● Work instruction: Every line of the material that mentions the word "scatter" should be copied out.
*** Supplied information Section Begins ***
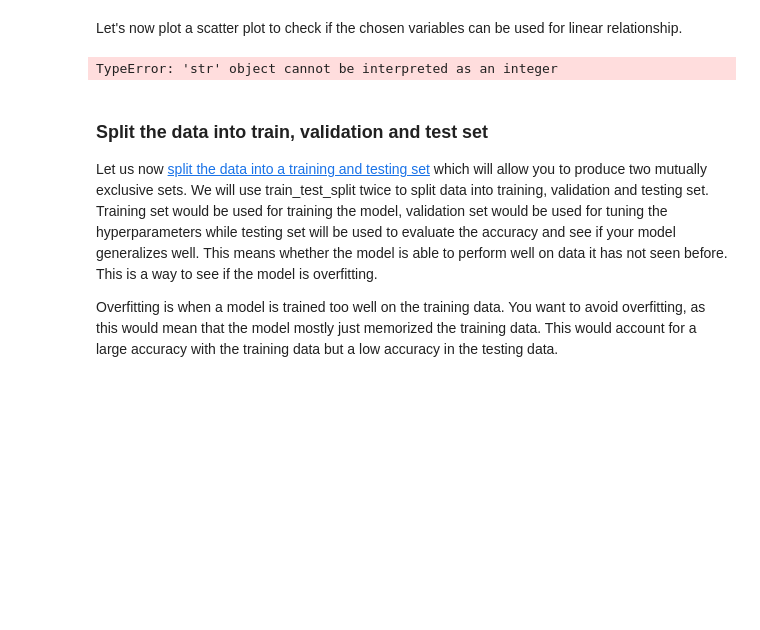
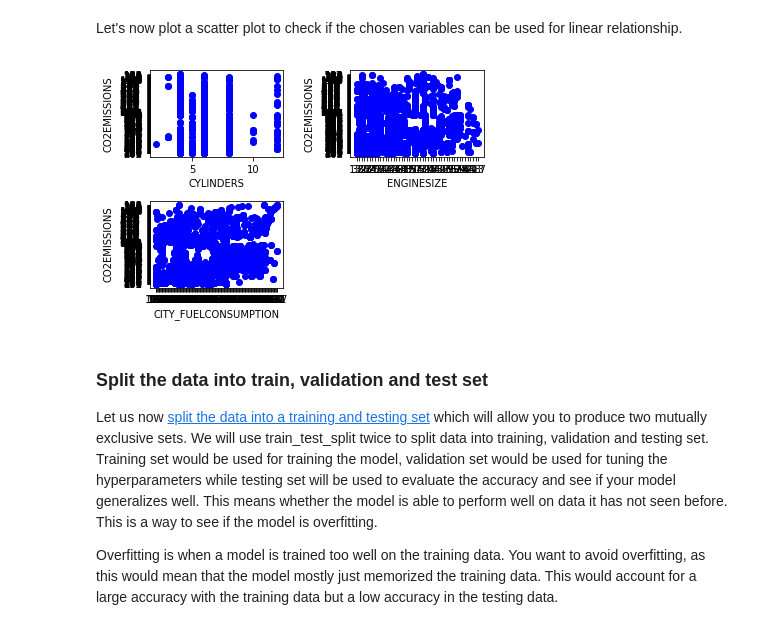
Before and after one commit to asheeshcric/fuse-ai, a Jupyter notebook: Assignments/2.2 Supervised-ML.ipynb, the cells around one changed output. Cells and saved outputs as stored; diff of their text form; code cells hidden in the pictures; blank space fills up the shorter version.

Commit message:
Add scatter plot for visualizing linear relation among the feature variables

```diff
--- a/Assignments/2.2 Supervised-ML.ipynb
+++ b/Assignments/2.2 Supervised-ML.ipynb
@@ -227,7 +224,6 @@ Assign the target values to y.
 y = None
 # YOUR CODE HERE
 Y = pd.DataFrame(fuel_df['CO2EMISSIONS'])
-fuel_df = fuel_df.drop('CO2EMISSIONS', axis=1)
 # %%
 Y.head()
 # %% [output]
@@ -242,18 +238,19 @@ Y.head()
 # %% [markdown]
 Let's now plot a scatter plot to check if the chosen variables can be used for linear relationship.
 # %%
-variables = variables.pop('CO2EMISSIONS')
+%matplotlib inline
+variables = ['CYLINDERS','ENGINESIZE',"CITY_FUELCONSUMPTION"]
 nv = len(variables)
 s = np.ceil(np.sqrt(nv-1)).astype(int)
 for i in range(nv):
     plt.subplot(s,s,i+1)
     plt.subplots_adjust(wspace = 0.5,hspace=0.5)
     plt.scatter(fuel_df[variables[i]], fuel_df[target],  color='blue')
     plt.xlabel(variables[i])
     plt.ylabel(target)
 plt.show()
 # %% [output]
-TypeError: 'str' object cannot be interpreted as an integer
+[figure, added]
 # %% [markdown]
 ### Split the data into train, validation and test set
 
```
Also changed, not shown: parts of 1 cell of this notebook.
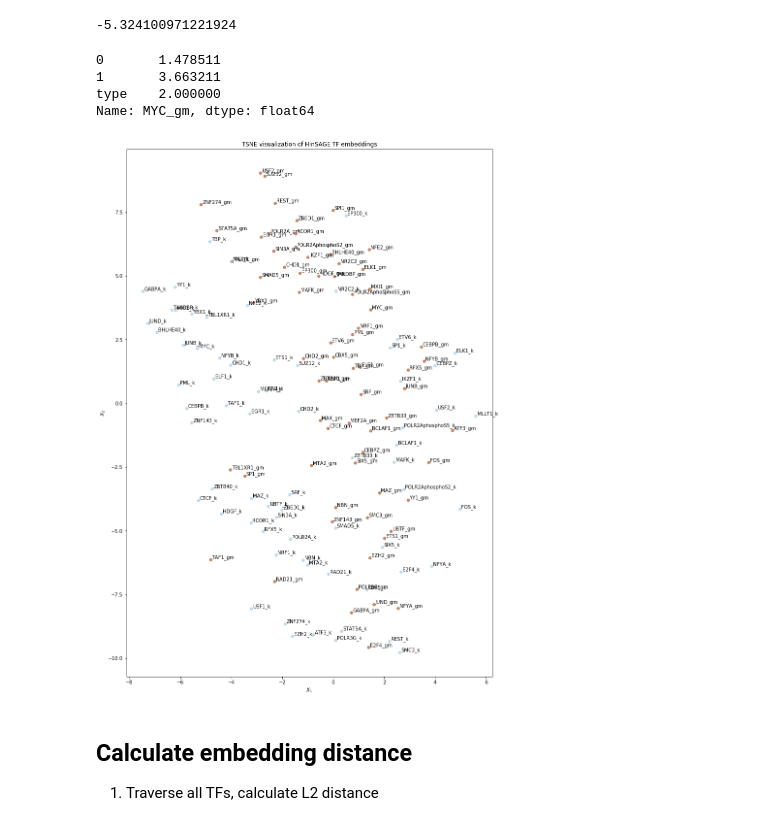
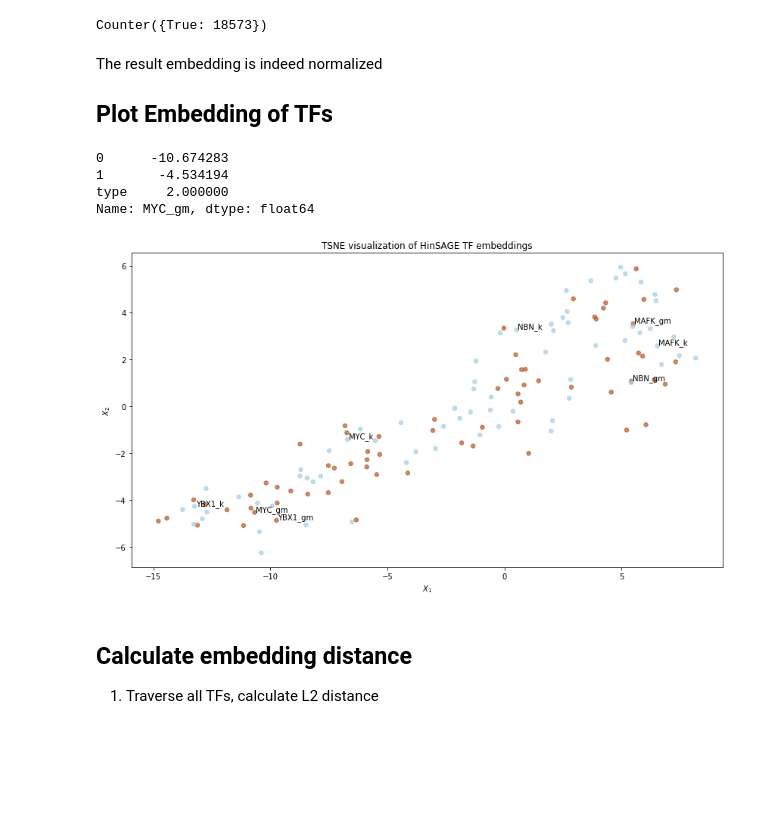
Before and after one commit to guomk/graph_embedding, a Jupyter notebook: script/dgi/explore_emb_tf.ipynb, the cells around one changed output. Drawn from its saved outputs; the diff is of its cells as text; code cells hidden in the pictures; blank space fills up the shorter version.

```diff
--- a/script/dgi/explore_emb_tf.ipynb
+++ b/script/dgi/explore_emb_tf.ipynb
@@ -45,41 +45,59 @@ Length: 64, dtype: object
+# %%
+is_normalized = pd.DataFrame(LA.norm(emb.to_numpy(), axis=1), index=emb.index, columns=['sqr_sum'])
+is_normalized['is_normalized'] = is_normalized['sqr_sum'].map(lambda x: x - 1 < 1e-5)
+from collections import Counter
+Counter(is_normalized['is_normalized'])## Plot embedding of TFs
+# %% [output]
+Counter({True: 18573})
+# %% [markdown]
+The result embedding is indeed normalized
+
+## Plot Embedding of TFs
 # %%
 tf_emb = pd.concat([gm_emb, k_emb])
 all_embeddings = tf_emb.to_numpy()
 nodes = tf_emb.index.to_numpy()
 # %%
-trans = TSNE(n_components=2)
+trans = TSNE(n_components=2, random_state=0, n_iter=5000)
 emb_transformed = pd.DataFrame(trans.fit_transform(all_embeddings), index=nodes)
 emb_transformed['type'] = emb_transformed.index.map(lambda name: 1 if name[-2:] == '_k' else 2)
-# %% [output]
--5.324100971221924
 # %%
 emb_transformed.loc['MYC_gm']
 # %% [output]
-0       1.478511
-1       3.663211
-type    2.000000
+0      -10.674283
+1       -4.534194
+type     2.000000
 Name: MYC_gm, dtype: float64
 # %%
 alpha = 0.7
 
-fig, ax = plt.subplots(figsize=(20, 20))
+fig, ax = plt.subplots(figsize=(14, 14))
 ax.scatter(
     emb_transformed[0],
     emb_transformed[1],
     c=emb_transformed["type"],
     cmap="Paired",
     alpha=alpha,
     s=30
 )
+
+
+# mark out some nodes
+target_nodes = ['MYC', 'YBX1', 'MAFK', 'NBN']
+target_txts = []
+for n in target_nodes:
+    target_txts.append(n + '_k')
+    target_txts.append(n + '_gm')
 for i, txt in enumerate(nodes):
-    ax.annotate(txt, (emb_transformed.iloc[i][0]+.05, emb_transformed.iloc[i][1]+.05))
+    if txt in target_txts or False:
+        ax.annotate(txt, (emb_transformed.iloc[i][0]+.05, emb_transformed.iloc[i][1]+.05))
 ax.set(aspect="equal", xlabel="$X_1$", ylabel="$X_2$")
 plt.title(f"TSNE visualization of HinSAGE TF embeddings")
 
-# plt.savefig(f'./img/{file_name}_TF.png', dpi=150)
+plt.savefig(f'./img/{file_name}_TF.png', dpi=150)
 plt.show()
 # %% [output]
-[figure, old version]
+[figure, new version]
 # %% [markdown]
 ## Calculate embedding distance
 1. Traverse all TFs, calculate L2 distance
```
Also changed, not shown: parts of 6 cells of this notebook, 15 other files.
*** Supplied information Section Ends ***
● Output:
Add scatter plot for visualizing linear relation among the feature variables
 Let's now plot a scatter plot to check if the chosen variables can be used for linear relationship.
     plt.scatter(fuel_df[variables[i]], fuel_df[target],  color='blue')
 ax.scatter(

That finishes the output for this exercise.